The $1 million sculpture, Common Ground, is considered the largest public art project ever awarded by the State of New York and will be installed in the spring of 2004.

The exhibit is the first display of The Grass Family and will run through April 19 in the lobby gallery.

Jackie Bingham ’03 (Lunenburg, Mass.), a double major in art and economics & business, and Marisa Damiano ’04 (Easton, Pa.), an art major and French minor, have been working with Holup and Lew Minter, director of the media lab at the Williams Visual Arts Building, to create and produce the images using state-of-the-art computers and printers.

Bingham’s independent study with Minter also has included the launching of a marketing campaign to clean up downtown Easton (see related story).

“Collaborating with Lew and the students in the process of creating these digital images has been a wonderful opportunity,” says Holup. “I couldn’t have done it without them — it was a team effort to produce this exhibit.”

The collaboration in Lafayette’s studio art program has been recognized by national media, including The New York Times and Christian Science Monitor (see related story).

Holup’s drawings are being used by Johnson Atelier Technical Institute of Sculpture in Mercerville, N.J., to cut the granite panels for the expressway sculpture. Scanned images of the drawings have been used to create The Grass Family.

“The scanned images are printed using archival inks on canvas and stretched over old-fashioned stretcher bars.” says Holup. “Interestingly, the digital images look more real than the actual granite sculpture — there’s a dramatic illusion of three-dimensional depth.” The exhibit of digital images, at half-scale of the actual sculpture, is 75 feet long and eight feet high and consists of 164 panels.

The Grass Family exhibit also incorporates a selection of computer-generated renderings of the art wall site from URS Corporation, an engineering firm and consultant to the New York State Department of Transportation on the BQE project.

After the exhibit at Lafayette, Holup plans to display the digital images in several museums around the country. In the spring of 2004, the exhibit will most likely be installed at the Queens Museum, coinciding with the installation of the granite sculpture.

Holup learned of Lafayette’s artistic resources through friend and fellow New York artist Ron Janowich, who accompanied her for a tour of the facilities and introduced her to Ed Kerns, Eugene H. Clapp ’36 Professor of Art and director of the Williams Visual Arts Building. Janowich created digital images, interacted with students, and exhibited the art during a residency based in the building last fall (see related story).

“The most successful things are being done when people interact with each other,” says Holup of her opportunity to work with Lafayette’s students and state-of-the-art equipment. “The technology is not replacing any traditional forms of making art, it’s just another tool for the artist.”

“Wopo’s one of the most amazing people I’ve ever met,” says Damiano. She adds that she has learned technical skills from Minter through the project, along with a close-up view of how a working artist plans a project and an exhibit. “It’s been a really great opportunity.”
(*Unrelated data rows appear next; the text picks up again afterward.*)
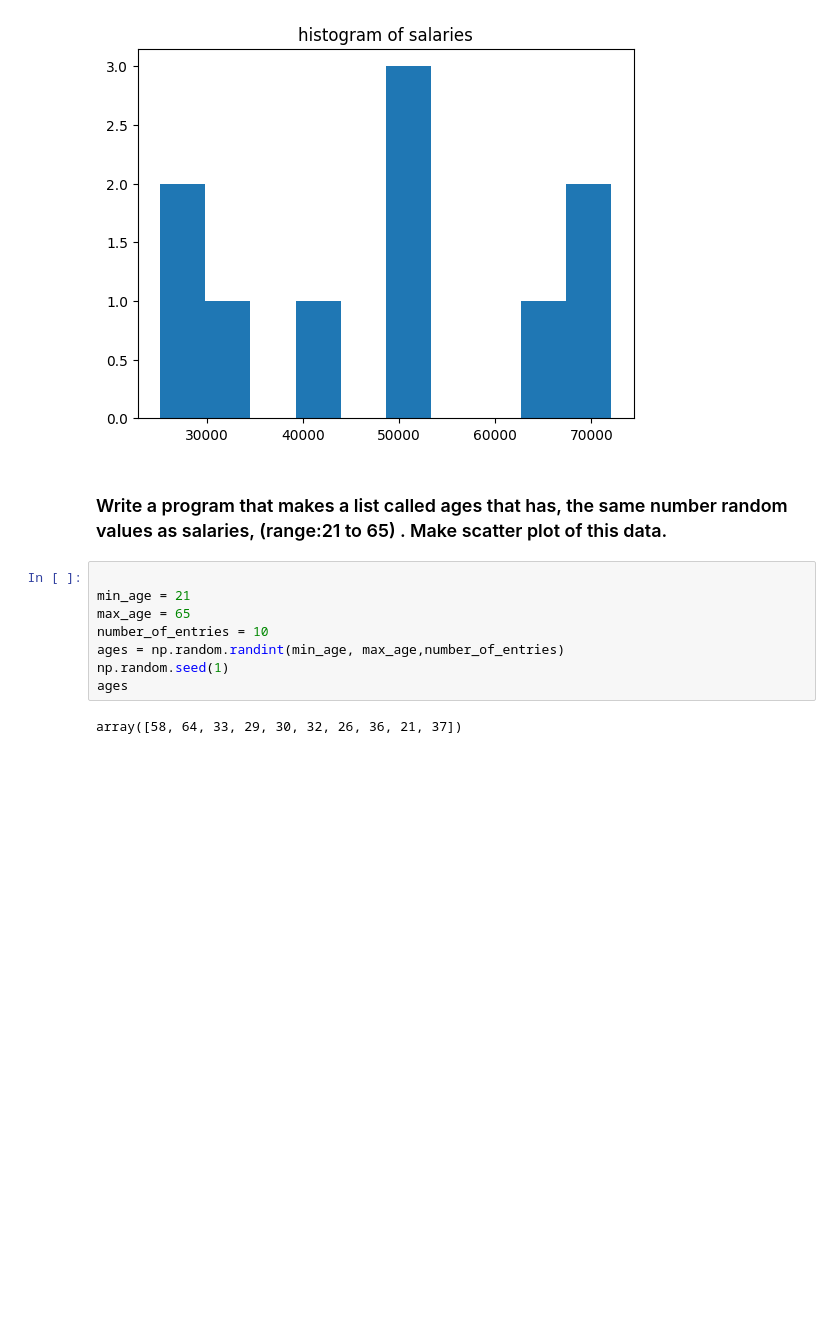
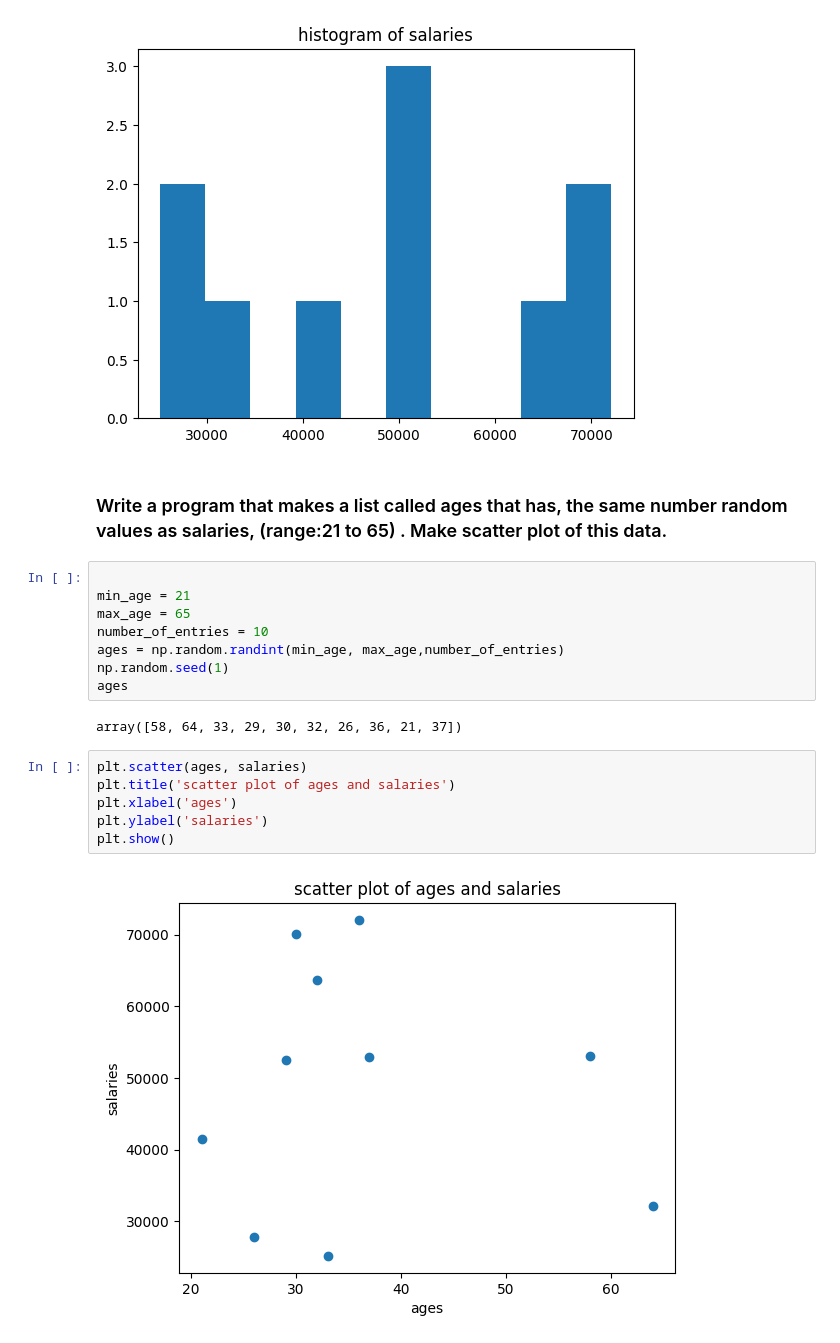
Before and after one commit to Kate-217/my_work_atu, a Jupyter notebook: week08/matplotlib.ipynb, the cells around one changed output. Cells and saved outputs as stored; diff of their text form; blank space fills up the shorter version.

Commit message:
lab_08 plotting

```diff
--- a/week08/matplotlib.ipynb
+++ b/week08/matplotlib.ipynb
@@ -47,3 +47,11 @@ np.random.seed(1)
 ages
 # %% [output]
 array([58, 64, 33, 29, 30, 32, 26, 36, 21, 37])
+# %%
+plt.scatter(ages, salaries)
+plt.title('scatter plot of ages and salaries')
+plt.xlabel('ages')
+plt.ylabel('salaries')
+plt.show()
+# %% [output]
+[figure, added]
```
Also changed, not shown: parts of 6 cells of this notebook, 1 other file.
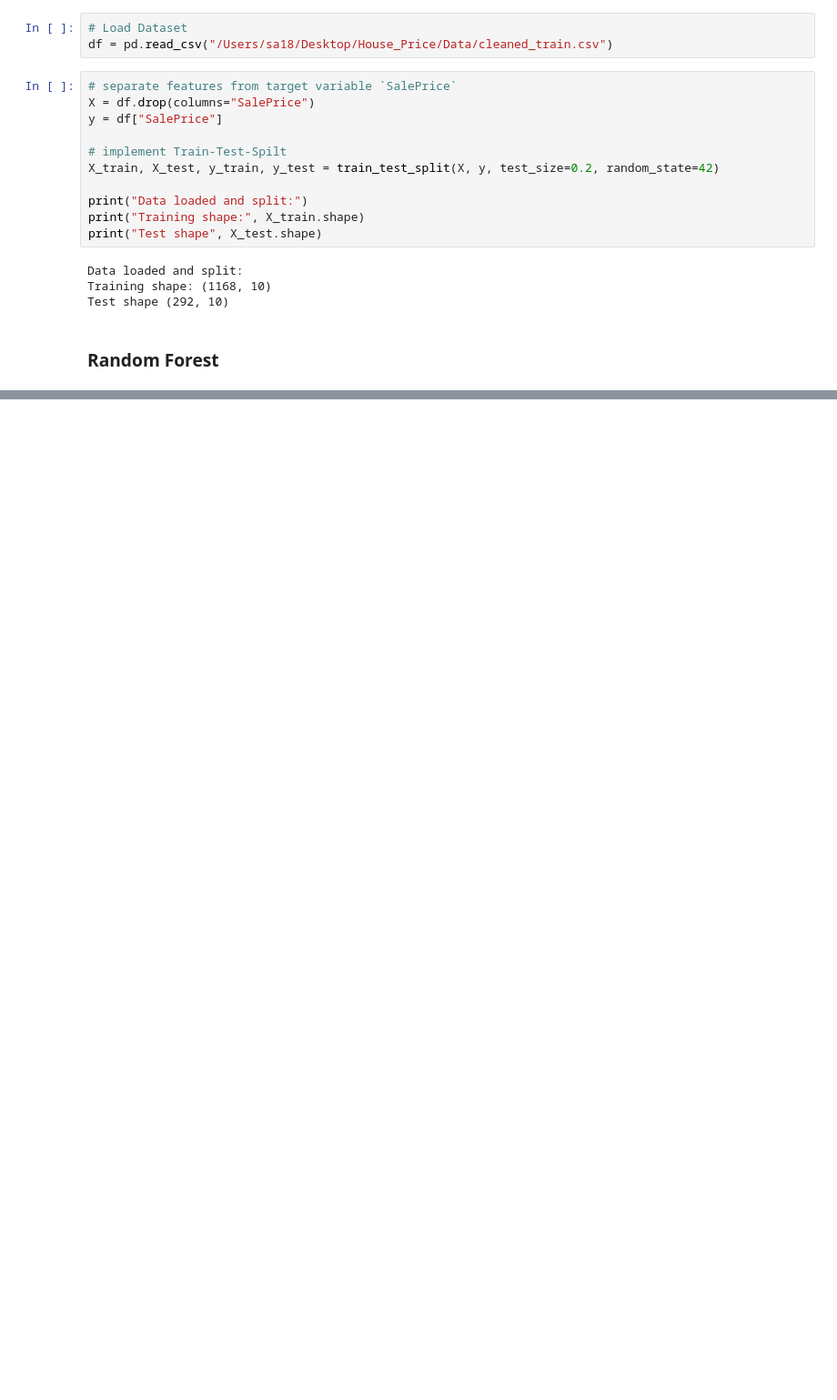
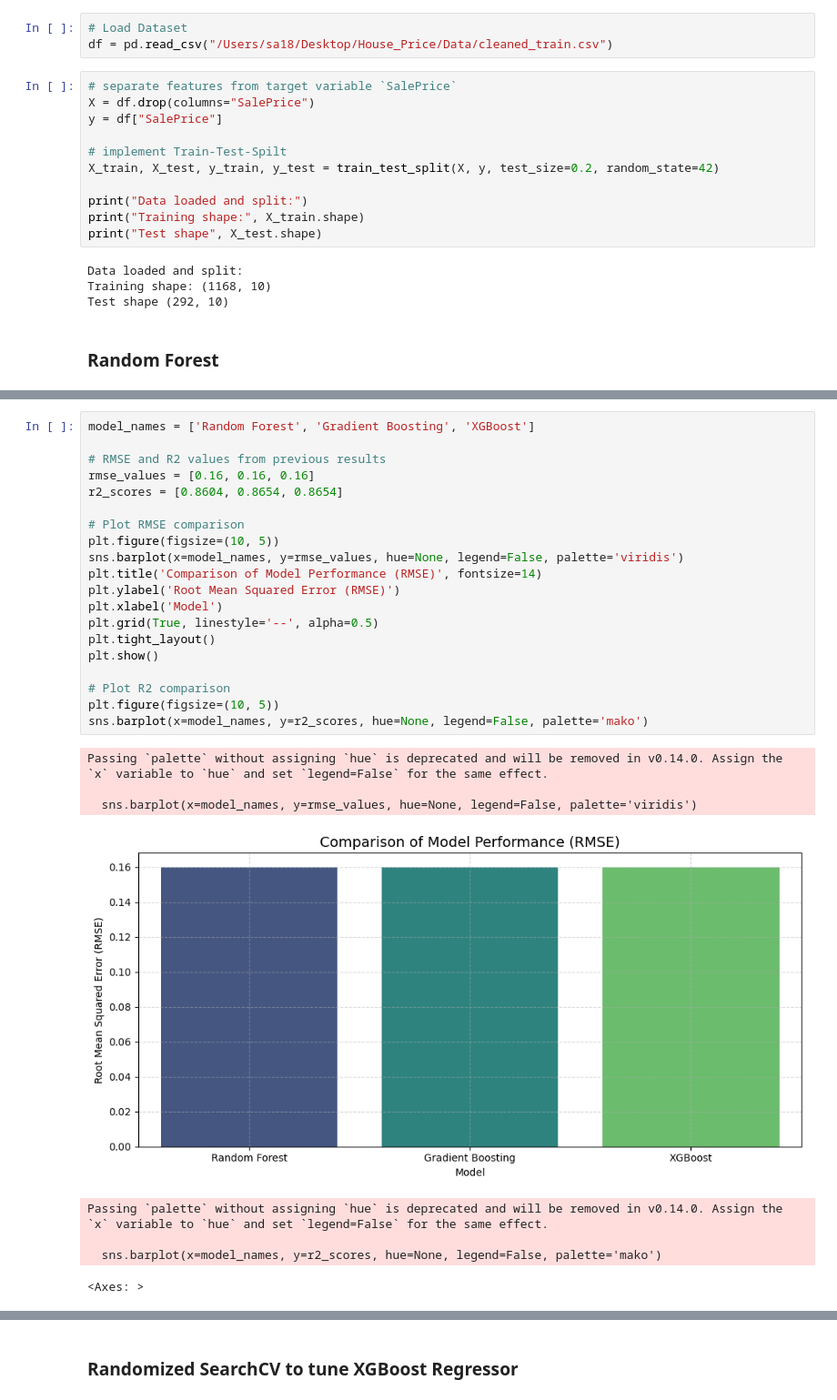
Before and after one commit to Jacqs395/House_Price, a Jupyter notebook: Code/models.ipynb, the cells around one changed output, grey strips where cells are left out. Shown at 91% size. Drawn from its saved outputs; the diff is of its cells as text; blank space fills up the shorter version.

Commit message:
updated model

```diff
--- a/Code/models.ipynb
+++ b/Code/models.ipynb
@@ -54,0 +90,29 @@ ValueError: could not convert string to float: 'TA'
+# %%
+model_names = ['Random Forest', 'Gradient Boosting', 'XGBoost']
+
+# RMSE and R2 values from previous results
+rmse_values = [0.16, 0.16, 0.16]
+r2_scores = [0.8604, 0.8654, 0.8654]
+
+# Plot RMSE comparison
+plt.figure(figsize=(10, 5))
+sns.barplot(x=model_names, y=rmse_values, hue=None, legend=False, palette='viridis')
+plt.title('Comparison of Model Performance (RMSE)', fontsize=14)
+plt.ylabel('Root Mean Squared Error (RMSE)')
+plt.xlabel('Model')
+plt.grid(True, linestyle='--', alpha=0.5)
+plt.tight_layout()
+plt.show()
+
+# Plot R2 comparison
+plt.figure(figsize=(10, 5))
+sns.barplot(x=model_names, y=r2_scores, hue=None, legend=False, palette='mako')
+# %% [output]
+Passing `palette` without assigning `hue` is deprecated and will be removed in v0.14.0. Assign the `x` variable to `hue` and set `legend=False` for the same effect.
+
+  sns.barplot(x=model_names, y=rmse_values, hue=None, legend=False, palette='viridis')
+[figure, added]
+Passing `palette` without assigning `hue` is deprecated and will be removed in v0.14.0. Assign the `x` variable to `hue` and set `legend=False` for the same effect.
+
+  sns.barplot(x=model_names, y=r2_scores, hue=None, legend=False, palette='mako')
+<Axes: >
@@ -54,0 +120,2 @@ ValueError: could not convert string to float: 'TA'
+# %% [markdown]
+### Randomized SearchCV to tune XGBoost Regressor
```
Also changed, not shown: parts of 19 cells of this notebook, 2 other files.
“Wopo is great,” adds Bingham. “She’s very friendly and extremely interested in what we can do with the computers.”

Holup was chosen from a pool of 75 artists to create Common Ground by the New York State Department of Transportation. The sculpture, of carved granite with bronze bands, will be featured on two large walls, each 16 feet high and 150 feet long. It symbolizes the ethnic diversity of the area, showing a cross-section of a landscape, with depictions of indigenous Queens trees and, below them, grasses from countries around the world symbolizing the borough’s many immigrants. The bronze bands reveal other images of the natural world — the planetary system, bugs, roots, and even verses from Walt Whitman’s “Leaves of Grass.”

Categorized in: Academic News